I have been a long-time user of the Weather Underground, while my wife uses some Weather Channel app or something on her phone. We frequently have disagreements about what the high temperature for the day is/was supposed to be because we use these different services.

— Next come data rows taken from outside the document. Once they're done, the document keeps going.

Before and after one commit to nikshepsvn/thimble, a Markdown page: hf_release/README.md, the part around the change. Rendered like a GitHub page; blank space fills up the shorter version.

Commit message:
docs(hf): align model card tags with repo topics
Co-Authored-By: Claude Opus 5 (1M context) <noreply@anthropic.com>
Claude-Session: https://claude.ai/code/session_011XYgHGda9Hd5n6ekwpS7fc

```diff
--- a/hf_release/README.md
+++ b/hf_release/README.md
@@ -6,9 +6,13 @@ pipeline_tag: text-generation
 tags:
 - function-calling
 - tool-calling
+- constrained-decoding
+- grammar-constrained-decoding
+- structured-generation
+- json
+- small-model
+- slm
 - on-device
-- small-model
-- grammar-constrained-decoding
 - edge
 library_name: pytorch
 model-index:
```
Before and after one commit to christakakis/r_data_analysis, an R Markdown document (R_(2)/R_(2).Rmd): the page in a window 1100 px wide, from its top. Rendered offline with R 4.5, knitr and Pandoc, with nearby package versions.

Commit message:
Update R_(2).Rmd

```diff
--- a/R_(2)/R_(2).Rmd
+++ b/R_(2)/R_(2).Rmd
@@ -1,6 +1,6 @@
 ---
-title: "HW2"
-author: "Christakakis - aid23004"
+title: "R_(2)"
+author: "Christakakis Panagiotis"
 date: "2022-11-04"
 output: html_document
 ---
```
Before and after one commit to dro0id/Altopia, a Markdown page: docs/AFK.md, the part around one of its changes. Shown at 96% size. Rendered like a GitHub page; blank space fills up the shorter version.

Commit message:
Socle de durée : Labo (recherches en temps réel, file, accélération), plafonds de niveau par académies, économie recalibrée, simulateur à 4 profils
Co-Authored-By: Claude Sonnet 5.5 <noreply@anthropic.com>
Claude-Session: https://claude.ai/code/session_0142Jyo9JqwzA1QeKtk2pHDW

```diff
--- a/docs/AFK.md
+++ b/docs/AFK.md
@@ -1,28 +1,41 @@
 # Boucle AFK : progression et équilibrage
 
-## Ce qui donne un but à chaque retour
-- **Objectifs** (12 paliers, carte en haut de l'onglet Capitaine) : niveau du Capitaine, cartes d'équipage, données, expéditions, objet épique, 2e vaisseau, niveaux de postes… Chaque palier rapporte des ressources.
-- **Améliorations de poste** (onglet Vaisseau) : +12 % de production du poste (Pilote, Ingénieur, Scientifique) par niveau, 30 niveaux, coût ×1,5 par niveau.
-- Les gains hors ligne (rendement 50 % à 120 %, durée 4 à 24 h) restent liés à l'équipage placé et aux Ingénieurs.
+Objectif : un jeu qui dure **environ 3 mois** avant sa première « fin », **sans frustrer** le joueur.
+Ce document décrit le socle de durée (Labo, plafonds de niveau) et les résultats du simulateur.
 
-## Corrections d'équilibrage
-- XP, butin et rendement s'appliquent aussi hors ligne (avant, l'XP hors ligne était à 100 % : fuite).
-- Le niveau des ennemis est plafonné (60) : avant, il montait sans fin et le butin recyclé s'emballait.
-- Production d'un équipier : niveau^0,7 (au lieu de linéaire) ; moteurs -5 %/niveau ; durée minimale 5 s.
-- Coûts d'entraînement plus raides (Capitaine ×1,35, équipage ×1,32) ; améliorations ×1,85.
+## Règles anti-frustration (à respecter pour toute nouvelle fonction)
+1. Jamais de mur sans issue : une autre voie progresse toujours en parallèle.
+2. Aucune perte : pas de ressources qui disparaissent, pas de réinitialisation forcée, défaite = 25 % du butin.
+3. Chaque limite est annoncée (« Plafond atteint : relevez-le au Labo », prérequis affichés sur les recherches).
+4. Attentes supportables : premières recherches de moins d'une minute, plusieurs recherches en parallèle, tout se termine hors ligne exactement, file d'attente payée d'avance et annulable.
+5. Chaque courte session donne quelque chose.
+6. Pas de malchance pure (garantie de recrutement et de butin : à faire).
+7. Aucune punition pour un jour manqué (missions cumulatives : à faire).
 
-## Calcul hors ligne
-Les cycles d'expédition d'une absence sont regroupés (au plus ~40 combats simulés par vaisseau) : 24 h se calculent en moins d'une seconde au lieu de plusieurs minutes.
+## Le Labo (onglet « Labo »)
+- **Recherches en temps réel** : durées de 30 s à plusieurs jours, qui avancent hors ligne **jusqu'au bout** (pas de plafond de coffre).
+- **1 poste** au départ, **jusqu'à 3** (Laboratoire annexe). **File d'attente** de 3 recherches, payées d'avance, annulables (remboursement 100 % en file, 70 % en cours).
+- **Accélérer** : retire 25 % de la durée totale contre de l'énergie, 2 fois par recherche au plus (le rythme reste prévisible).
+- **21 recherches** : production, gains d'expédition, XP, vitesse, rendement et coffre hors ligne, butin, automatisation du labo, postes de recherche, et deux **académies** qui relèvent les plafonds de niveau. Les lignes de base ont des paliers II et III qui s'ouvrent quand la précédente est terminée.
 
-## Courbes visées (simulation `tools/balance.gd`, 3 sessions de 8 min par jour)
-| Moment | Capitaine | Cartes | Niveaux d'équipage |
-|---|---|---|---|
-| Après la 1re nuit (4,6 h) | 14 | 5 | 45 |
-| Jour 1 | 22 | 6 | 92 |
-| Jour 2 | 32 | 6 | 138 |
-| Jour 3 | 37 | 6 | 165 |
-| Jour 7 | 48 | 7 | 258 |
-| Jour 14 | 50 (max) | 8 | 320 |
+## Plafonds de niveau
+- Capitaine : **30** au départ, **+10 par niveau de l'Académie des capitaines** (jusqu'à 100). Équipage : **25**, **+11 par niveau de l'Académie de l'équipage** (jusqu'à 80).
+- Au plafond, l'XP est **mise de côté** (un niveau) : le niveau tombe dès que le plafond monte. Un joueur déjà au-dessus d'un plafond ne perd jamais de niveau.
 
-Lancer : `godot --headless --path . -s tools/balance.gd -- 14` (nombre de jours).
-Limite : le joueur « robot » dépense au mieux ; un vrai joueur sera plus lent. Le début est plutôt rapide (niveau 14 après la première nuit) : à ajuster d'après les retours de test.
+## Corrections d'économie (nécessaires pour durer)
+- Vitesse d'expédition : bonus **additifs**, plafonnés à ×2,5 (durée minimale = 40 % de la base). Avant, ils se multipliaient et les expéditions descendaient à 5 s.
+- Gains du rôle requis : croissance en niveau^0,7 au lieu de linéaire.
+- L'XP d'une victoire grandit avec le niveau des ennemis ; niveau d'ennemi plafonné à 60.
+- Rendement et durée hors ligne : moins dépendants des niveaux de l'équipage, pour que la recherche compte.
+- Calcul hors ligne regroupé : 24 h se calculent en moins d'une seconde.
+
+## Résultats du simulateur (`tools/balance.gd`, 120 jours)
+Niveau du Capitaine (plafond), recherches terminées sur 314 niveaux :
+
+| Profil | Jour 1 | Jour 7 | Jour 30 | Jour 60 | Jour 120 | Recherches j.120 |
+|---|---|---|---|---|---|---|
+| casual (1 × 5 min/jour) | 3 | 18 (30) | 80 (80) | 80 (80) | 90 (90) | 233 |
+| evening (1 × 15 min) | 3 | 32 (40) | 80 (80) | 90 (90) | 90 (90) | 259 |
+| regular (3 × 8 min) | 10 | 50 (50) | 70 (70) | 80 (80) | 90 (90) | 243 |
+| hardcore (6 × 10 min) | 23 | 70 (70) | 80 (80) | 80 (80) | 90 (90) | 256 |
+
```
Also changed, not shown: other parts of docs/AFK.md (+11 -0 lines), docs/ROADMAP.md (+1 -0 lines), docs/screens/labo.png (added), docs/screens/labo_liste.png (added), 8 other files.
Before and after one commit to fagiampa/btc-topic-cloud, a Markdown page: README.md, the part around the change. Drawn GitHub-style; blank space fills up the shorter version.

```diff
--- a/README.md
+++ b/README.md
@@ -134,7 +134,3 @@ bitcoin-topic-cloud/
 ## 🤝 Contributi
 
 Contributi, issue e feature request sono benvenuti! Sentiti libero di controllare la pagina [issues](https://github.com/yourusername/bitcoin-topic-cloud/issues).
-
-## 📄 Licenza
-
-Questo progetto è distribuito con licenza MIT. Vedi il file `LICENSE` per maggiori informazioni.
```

I really like the Weather Underground, but I must confess her numbers/rain probabilities seemed to jive better with what was happening, so I did a search to see if someone had analyzed the various weather sites for consistency and accuracy. Someone did, and how.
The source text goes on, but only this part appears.